CHIP covers health care for some 8.9 million children who otherwise would be without medical aid because of their parents’ income and/or work status. Several states and the District of Columbia that offer the program are in danger of running out of CHIP funds since authorization for the program expired with the federal fiscal year on Sept. 30.
The program has become somewhat of a bargaining chip (no pun intended) between Democrats and Republicans as they kibbutz toward a long-term funding authorization for the federal government, which under the measure passed today will expire three days before Christmas. There is no guarantee that an agreement will be reached by that date, but whenever a spending plan is approved, few doubt that CHIP — which has wide bipartisan support — will not be part of it.
President Trump and Democrat party leaders meanwhile mingled with Republican representatives at 1600 Pennsylvania Ave. to bargain for a long-term spending agreement.
“We’re here in the spirit of ‘let’s get it done,'” Senate Minority Leader Chuck Schumer (D-N.Y.) said in the Oval Office, where he was joined by House Minority Leader Nancy Pelosi (D-Calif.), top Republicans, Trump and Defense Secretary Gen. James Mattis.
The Children’s Health Insurance Program (CHIP) provides health coverage to eligible children, through both Medicaid and separate CHIP programs. CHIP is administered by states, according to federal requirements. The program is funded jointly by states and the federal government.

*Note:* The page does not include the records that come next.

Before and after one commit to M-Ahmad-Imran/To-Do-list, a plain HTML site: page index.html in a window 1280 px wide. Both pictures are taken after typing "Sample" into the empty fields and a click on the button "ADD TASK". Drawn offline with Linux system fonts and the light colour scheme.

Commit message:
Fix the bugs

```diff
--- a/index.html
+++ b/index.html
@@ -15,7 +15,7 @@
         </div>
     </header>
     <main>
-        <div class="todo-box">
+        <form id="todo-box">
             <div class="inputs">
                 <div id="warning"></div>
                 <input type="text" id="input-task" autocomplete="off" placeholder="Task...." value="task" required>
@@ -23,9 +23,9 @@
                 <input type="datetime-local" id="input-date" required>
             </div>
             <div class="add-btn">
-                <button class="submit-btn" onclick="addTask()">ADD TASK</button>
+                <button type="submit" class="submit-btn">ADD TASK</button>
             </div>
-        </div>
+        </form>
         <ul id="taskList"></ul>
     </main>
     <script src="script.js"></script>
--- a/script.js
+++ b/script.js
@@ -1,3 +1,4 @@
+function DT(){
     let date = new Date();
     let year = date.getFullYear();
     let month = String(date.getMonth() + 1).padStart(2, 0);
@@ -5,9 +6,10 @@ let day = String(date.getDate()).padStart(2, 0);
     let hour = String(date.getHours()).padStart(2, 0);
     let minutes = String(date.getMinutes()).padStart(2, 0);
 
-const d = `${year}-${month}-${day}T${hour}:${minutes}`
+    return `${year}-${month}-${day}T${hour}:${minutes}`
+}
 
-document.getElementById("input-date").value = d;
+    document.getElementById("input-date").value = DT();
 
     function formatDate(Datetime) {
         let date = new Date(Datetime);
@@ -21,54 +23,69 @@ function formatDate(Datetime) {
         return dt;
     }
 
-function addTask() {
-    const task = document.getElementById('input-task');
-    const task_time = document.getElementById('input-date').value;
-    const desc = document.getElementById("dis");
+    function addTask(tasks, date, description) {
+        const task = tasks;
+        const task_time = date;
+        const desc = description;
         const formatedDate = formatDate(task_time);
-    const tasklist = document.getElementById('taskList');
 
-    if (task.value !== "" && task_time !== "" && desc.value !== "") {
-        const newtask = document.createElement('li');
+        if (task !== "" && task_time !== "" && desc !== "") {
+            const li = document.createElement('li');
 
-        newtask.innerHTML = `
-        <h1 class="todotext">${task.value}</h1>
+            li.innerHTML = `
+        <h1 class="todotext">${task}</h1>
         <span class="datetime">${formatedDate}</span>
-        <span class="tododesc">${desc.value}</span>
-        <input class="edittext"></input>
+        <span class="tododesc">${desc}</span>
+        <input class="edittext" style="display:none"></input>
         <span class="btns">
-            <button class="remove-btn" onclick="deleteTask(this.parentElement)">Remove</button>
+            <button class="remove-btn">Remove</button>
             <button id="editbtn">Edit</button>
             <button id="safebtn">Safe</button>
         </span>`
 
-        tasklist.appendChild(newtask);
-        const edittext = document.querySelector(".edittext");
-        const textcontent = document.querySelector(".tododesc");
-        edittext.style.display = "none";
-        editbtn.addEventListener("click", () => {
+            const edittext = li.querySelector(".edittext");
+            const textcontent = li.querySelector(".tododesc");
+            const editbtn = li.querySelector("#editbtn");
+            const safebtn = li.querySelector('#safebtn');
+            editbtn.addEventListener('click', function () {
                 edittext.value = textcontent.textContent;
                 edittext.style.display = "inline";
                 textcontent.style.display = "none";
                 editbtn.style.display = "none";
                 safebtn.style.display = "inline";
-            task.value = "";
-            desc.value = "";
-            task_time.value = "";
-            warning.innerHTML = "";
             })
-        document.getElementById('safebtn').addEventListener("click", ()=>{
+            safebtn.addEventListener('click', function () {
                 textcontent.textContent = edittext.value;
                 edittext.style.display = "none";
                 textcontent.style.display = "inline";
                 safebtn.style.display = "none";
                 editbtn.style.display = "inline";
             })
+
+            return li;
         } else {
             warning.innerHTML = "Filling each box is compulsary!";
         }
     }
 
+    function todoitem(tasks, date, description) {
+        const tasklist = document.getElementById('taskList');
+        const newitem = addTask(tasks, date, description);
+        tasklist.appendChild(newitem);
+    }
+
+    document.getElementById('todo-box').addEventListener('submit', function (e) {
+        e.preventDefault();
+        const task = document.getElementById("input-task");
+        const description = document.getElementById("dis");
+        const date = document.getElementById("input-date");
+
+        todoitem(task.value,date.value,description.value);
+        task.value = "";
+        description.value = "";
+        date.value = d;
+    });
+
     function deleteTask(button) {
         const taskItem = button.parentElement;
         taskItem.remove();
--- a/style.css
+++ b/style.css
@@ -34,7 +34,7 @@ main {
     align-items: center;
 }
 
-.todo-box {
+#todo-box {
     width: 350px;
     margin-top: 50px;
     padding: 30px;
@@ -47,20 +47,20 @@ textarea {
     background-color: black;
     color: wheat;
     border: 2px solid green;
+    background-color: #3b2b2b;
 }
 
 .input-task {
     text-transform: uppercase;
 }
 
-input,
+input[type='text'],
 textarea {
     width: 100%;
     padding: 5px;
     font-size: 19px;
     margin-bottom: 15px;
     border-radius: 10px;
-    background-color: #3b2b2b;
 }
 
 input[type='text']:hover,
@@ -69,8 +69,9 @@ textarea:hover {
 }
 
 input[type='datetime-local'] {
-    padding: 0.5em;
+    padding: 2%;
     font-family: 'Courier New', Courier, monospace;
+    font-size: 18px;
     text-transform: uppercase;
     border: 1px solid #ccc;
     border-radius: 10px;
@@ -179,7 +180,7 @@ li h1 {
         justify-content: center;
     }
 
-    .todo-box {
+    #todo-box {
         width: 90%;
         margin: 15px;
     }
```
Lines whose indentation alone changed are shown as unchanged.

The Children’s Health Insurance Program (CHIP) is funded jointly by the federal government and states through a formula based on the Medicaid Federal Medical Assistance Percentage (FMAP). As an incentive for states to expand their coverage programs for children, Congress created an “enhanced” federal matching rate for CHIP that is generally about 15 percentage points higher than the Medicaid rate — averaging 71 percent nationally. For example, if a state has a 50 percent match rate for Medicaid, they may have a 65 percent match rate for CHIP.
Because CHIP is a capped program, each state is provided an annual CHIP allotment. Every fiscal year, the Centers for Medicare & Medicaid Services (CMS) determines the share of program funding they will pay that year. States must provide matching funds to get their federal funding allotment.